There are quite a few rules for small business marketers that may seem ironclad. These gospel truths are often the basis for major organizational strategies, whether on the internet or offline. However, it is said that there is an exception that proves every rule, so bear in mind that it is often the case that nothing is ever 100 percent certain.
Any rule can be broken and there are times when it is beneficial to break away from the norm. After all – no two businesses are exactly the same. If a company's gut feeling is that a hard and fast rule is limiting it from reaching its true commercial potential, the odds are good that the stricture should be set aside. Here are some guidelines that, while important for some companies, might be best cast away for other organizations.
Follow marketing research
Market research is not always easy to come by for small businesses, since they likely don't have the same massive budgets that large corporations do to survey large swaths of the population.

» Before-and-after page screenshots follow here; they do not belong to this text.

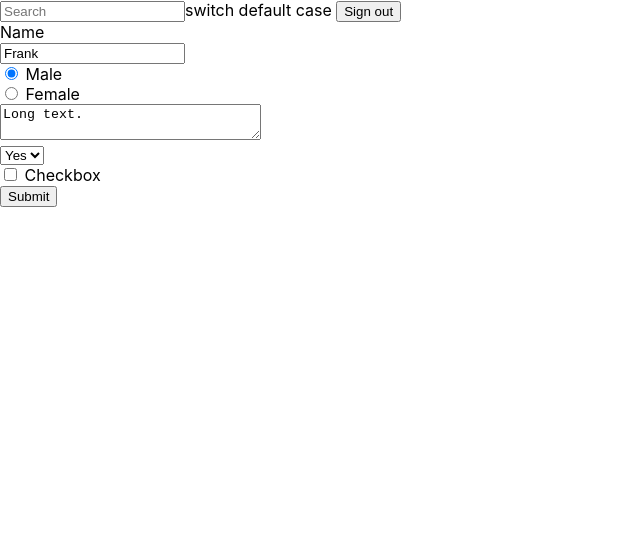
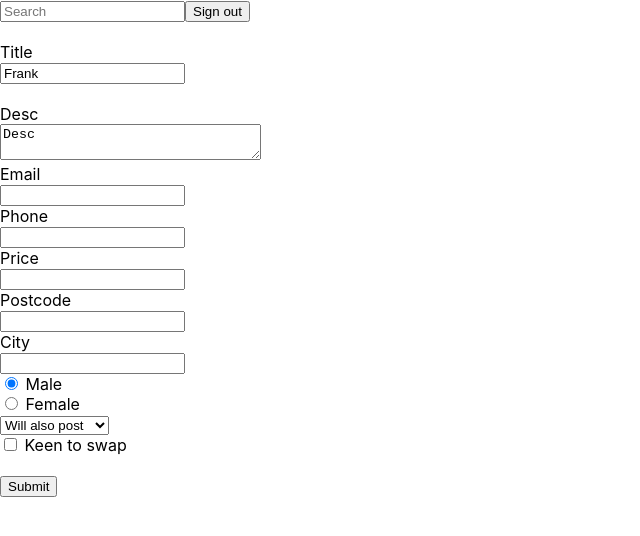
Before and after one commit to chrisdemetriad/bsc-proj, a React (Create React App) app: page /post-advert in a window 1280 px wide. Shown: the top 536 px of the page, without its empty margins (0-640 px from the left). Built offline with nearby package versions, Linux system fonts and the light colour scheme; no server answers; sample sign-in values are in the browser's storage.

Commit message:
Getting a basic form in place and minor changes

```diff
--- a/src/App.js
+++ b/src/App.js
@@ -26,8 +26,8 @@ function App() {
 
 					<Switch>
 						{/* <PrivateRoute exact path="/" component={Home} /> */}
+						<PrivateRoute exact path="/advert/:id" component={Ad} />
 						<PrivateRoute exact path="/adverts" component={Listing} />
-						<PrivateRoute exact path="/adverts/:id" component={Ad} />
 
 						<PrivateRoute exact path="/account" component={ListAds} />
 						<PrivateRoute exact path="/account/settings" component={Settings} />
--- a/src/PostAdvert.js
+++ b/src/PostAdvert.js
@@ -3,24 +3,53 @@ import React from "react";
 const PostAdvert = () => {
 	return (
 		<form>
-			<label for="name">Name</label>
+			<br />
+			<label for="name">Title</label>
 			<br />
 			<input name="name" type="text" value="Frank" /> <br />
-			<input checked="checked" name="sex" type="radio" value="male" /> Male <br />
-			<input name="sex" type="radio" value="female" /> Female <br />
+			<br />
+			<label for="name">Desc</label>
+			<br />
 			<textarea cols="30" rows="2">
-				Long text.
+				Desc
 			</textarea>
+			<br />
+			<label for="email">Email</label>
+			<br />
+			<input name="email" type="text" value="" />
+			<br />
+			<label for="phone">Phone</label>
+			<br />
+			<input name="phone" type="text" value="" />
+			<br />
+			<label for="price">Price</label>
+			<br />
+			<input name="price" type="text" value="" />
+			<br />
+			<label for="postcode">Postcode</label>
+			<br />
+			<input name="postcode" type="text" value="" />
+			<br />
+			<label for="city">City</label>
+			<br />
+			<input name="city" type="text" value="" />
+			<br />
+			<input checked="checked" name="sex" type="radio" value="male" /> Male
+			<br />
+			<input name="sex" type="radio" value="female" /> Female
 			<br />
 			<select>
 				<option selected="selected" value="1">
-					Yes
+					Will also post
 				</option>
-				<option value="2">No</option>
+				<option value="2">Collection only</option>
 			</select>
 			<br />
-			<input name="democheckbox" type="checkbox" value="1" /> Checkbox
+			<input name="swap" type="checkbox" value="1" /> Keen to swap
 			<br />
+			<br />
+			{/* Will also need category. Maybe 2 selects for now?
+            Or should the user type and category and subcategory  will show up from an array or obj like: */}
 			<button type="submit" value="Submit">
 				Submit
 			</button>
--- a/src/Shared/Nav.js
+++ b/src/Shared/Nav.js
@@ -79,7 +79,7 @@ const Nav = () => {
 								</NavLink>
 							</>
 						);
-					case "/advert/*":
+					case "/advert":
 						return (
 							<>
 								<NavLink activeClassName="active" to="/post-advert">
@@ -94,7 +94,7 @@ const Nav = () => {
 							</>
 						);
 					default:
-						return "switch default case ";
+						return;
 				}
 			})()}
 			{/* <NavLink activeClassName="active" to="/">
```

However, there are some tools that can be used by enterprising company owners and managers, such as research reports that other companies compile and even social media feedback collection.
Unfortunately, there are some companies that may find the results of these reports disheartening. For many this should signal a change in course and a significant re-branding effort, but for others it might be apparent that the data isn't necessarily applicable to their organizations. For instance, market research often expresses the opinions of a majority of consumers. Some companies specifically avoid these customers and instead need to concentrate on minorities whose opinions aren't always available online or through professional methods.
Form a strong and clear image
Branding, as most small business marketers are told, is the key to establishing a loyal and consistent customer base. By using strong imagery, routine language and a forceful tone, companies can stand out in the minds of consumers and will benefit from the recognition and memory garnered by these efforts.
On the other hand, a lot of customer bases are necessarily difficult to lump into a consistent and uniform group. Many products that have a wide variety of uses won't be purchased by the exact same types of people, no matter how strong a brand the supplier establishes. Consequently, trying to pick one set of imagery, one tone or even a single color scheme can alienate a group of customers who simply want to make purchases. If it is clear that target consumers are a wily and independent bunch, avoid being off-putting and keep things clean and slightly ambiguous.
Reach out to customers
Social media paves the way for companies to remain in contact with consumers, offering the opportunity to keep in touch, offer discounts, spread the word about promotions or just generally spread goodwill and improve an organization's overall brand. This is one of the most important benefits of the internet and shouldn't be overlooked by companies trying to create a core customer group.
However, it is abundantly clear to some companies that customers simply don't want to be in regular contact with businesses. These people are more concerned with the ease and simplicity with which products are rendered and services performed, perceiving outreach efforts on the internet as annoyances or even invasions of privacy. Companies that get this sort of impression from their customers would do well to tone down the bonhomie and instead focus on other aspects of their organizations.